-- Given records --
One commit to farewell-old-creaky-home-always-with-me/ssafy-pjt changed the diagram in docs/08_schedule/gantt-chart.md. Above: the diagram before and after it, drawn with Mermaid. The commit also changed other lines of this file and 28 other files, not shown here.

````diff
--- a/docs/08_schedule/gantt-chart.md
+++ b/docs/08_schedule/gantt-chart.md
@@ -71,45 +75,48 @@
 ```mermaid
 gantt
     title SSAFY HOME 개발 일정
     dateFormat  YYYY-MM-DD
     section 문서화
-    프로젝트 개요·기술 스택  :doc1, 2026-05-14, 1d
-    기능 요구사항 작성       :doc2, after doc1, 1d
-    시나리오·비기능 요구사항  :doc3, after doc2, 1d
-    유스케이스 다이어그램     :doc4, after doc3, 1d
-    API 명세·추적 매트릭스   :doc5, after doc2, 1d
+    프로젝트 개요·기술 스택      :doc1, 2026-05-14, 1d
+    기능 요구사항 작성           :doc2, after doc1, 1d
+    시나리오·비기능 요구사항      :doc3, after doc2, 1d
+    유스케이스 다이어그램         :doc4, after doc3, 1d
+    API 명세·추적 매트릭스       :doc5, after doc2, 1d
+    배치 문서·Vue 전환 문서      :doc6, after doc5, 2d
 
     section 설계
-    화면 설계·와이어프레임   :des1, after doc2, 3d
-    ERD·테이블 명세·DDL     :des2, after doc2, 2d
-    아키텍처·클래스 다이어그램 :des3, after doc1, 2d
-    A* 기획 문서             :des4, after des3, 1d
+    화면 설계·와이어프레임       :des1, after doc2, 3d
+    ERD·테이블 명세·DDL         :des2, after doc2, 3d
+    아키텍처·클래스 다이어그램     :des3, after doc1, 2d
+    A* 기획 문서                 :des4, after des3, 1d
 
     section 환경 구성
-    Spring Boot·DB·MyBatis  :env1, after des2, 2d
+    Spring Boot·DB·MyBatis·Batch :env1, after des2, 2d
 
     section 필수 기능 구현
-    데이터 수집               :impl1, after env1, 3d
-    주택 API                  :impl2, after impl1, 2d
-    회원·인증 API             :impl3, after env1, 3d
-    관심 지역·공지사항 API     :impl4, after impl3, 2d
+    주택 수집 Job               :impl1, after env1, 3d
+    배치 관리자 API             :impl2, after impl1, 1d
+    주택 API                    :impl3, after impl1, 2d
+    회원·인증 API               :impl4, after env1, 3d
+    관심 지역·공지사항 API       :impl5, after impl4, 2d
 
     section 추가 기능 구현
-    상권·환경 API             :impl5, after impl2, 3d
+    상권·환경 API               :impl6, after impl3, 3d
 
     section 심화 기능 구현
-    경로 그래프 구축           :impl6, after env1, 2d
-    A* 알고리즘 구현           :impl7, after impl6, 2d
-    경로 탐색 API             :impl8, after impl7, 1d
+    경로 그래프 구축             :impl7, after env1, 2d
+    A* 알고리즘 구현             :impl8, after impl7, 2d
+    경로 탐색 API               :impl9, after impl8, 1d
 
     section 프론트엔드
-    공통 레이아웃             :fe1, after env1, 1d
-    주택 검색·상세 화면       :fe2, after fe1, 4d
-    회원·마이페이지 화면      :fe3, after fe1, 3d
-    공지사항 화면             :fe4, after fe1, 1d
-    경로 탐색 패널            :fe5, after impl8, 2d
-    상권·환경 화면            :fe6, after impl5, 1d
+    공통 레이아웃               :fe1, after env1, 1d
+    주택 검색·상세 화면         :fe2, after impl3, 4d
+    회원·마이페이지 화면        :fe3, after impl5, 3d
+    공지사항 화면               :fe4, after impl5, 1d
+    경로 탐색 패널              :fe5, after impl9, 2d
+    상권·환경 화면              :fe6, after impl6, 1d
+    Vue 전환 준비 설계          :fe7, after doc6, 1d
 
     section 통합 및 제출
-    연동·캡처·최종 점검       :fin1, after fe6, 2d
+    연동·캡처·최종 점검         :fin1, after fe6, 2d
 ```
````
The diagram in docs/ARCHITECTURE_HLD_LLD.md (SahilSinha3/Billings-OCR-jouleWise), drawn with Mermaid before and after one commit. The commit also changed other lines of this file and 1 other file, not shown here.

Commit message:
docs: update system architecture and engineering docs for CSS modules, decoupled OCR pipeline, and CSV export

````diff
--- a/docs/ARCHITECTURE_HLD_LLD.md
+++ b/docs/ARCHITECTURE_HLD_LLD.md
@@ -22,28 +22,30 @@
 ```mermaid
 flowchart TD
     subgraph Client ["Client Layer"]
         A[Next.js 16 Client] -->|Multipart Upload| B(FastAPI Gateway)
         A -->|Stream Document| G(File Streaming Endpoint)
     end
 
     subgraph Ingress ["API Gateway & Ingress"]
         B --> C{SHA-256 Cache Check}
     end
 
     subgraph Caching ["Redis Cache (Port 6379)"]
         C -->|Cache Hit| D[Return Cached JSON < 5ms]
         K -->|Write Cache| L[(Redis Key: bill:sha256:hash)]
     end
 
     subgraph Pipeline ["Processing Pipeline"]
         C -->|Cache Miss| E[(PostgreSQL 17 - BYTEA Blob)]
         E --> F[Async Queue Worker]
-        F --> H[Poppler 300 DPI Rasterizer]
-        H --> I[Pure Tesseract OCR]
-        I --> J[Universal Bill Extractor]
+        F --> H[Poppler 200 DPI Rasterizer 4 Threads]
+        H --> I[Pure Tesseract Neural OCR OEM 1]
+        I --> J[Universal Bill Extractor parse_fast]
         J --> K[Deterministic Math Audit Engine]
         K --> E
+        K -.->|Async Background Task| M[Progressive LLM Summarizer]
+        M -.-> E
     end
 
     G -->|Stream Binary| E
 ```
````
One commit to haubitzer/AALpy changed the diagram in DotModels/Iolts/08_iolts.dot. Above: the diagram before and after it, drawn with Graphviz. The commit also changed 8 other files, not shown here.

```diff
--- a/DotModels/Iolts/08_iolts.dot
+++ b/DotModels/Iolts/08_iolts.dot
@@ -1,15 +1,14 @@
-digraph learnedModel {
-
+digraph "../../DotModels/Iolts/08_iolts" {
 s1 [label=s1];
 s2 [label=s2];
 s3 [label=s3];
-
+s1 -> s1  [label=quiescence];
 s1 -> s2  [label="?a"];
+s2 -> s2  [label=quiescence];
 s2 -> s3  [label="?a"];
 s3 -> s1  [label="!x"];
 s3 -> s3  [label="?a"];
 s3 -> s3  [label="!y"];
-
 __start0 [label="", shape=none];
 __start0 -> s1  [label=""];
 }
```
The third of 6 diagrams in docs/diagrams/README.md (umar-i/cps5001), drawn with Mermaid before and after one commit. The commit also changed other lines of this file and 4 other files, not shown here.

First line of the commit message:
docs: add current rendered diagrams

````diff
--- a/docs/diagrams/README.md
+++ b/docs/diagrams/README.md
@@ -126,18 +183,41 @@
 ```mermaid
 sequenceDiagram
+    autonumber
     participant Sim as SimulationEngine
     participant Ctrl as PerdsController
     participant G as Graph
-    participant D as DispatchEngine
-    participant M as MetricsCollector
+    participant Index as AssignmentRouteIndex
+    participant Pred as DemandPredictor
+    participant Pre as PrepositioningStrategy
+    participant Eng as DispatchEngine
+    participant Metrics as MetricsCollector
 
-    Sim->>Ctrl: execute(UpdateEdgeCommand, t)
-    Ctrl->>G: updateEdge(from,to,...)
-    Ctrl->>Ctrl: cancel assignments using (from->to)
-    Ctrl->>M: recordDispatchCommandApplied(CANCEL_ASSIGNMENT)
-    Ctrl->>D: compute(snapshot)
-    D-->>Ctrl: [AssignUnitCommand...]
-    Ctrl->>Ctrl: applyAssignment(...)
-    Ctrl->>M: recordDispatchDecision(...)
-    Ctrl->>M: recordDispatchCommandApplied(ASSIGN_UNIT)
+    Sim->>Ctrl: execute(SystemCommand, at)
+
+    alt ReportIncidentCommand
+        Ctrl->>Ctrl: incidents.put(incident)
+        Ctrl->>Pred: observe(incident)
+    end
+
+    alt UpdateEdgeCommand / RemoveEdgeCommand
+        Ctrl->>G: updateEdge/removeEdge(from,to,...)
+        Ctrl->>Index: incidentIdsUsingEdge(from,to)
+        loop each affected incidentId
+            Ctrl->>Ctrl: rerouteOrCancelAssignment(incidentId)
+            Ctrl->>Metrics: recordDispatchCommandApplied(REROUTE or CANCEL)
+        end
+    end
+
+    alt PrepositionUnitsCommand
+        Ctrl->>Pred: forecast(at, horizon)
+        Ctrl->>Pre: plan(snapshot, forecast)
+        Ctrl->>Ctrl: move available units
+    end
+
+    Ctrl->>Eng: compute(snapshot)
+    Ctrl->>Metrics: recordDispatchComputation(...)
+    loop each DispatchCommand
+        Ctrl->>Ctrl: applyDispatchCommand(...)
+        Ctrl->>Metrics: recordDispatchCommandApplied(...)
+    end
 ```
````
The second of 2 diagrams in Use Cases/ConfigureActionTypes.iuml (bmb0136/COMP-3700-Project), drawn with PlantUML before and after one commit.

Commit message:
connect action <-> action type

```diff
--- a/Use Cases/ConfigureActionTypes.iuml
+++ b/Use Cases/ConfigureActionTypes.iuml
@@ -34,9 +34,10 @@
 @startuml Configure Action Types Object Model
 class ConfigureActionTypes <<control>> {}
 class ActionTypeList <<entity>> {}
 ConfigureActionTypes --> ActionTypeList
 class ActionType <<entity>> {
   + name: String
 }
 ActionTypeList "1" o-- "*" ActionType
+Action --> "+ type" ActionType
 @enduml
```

-- Exercise objective --
For every line above that includes the word "iuml", return the line.

-- Response to this exercise --
The second of 2 diagrams in Use Cases/ConfigureActionTypes.iuml (bmb0136/COMP-3700-Project), drawn with PlantUML before and after one commit.
--- a/Use Cases/ConfigureActionTypes.iuml
+++ b/Use Cases/ConfigureActionTypes.iuml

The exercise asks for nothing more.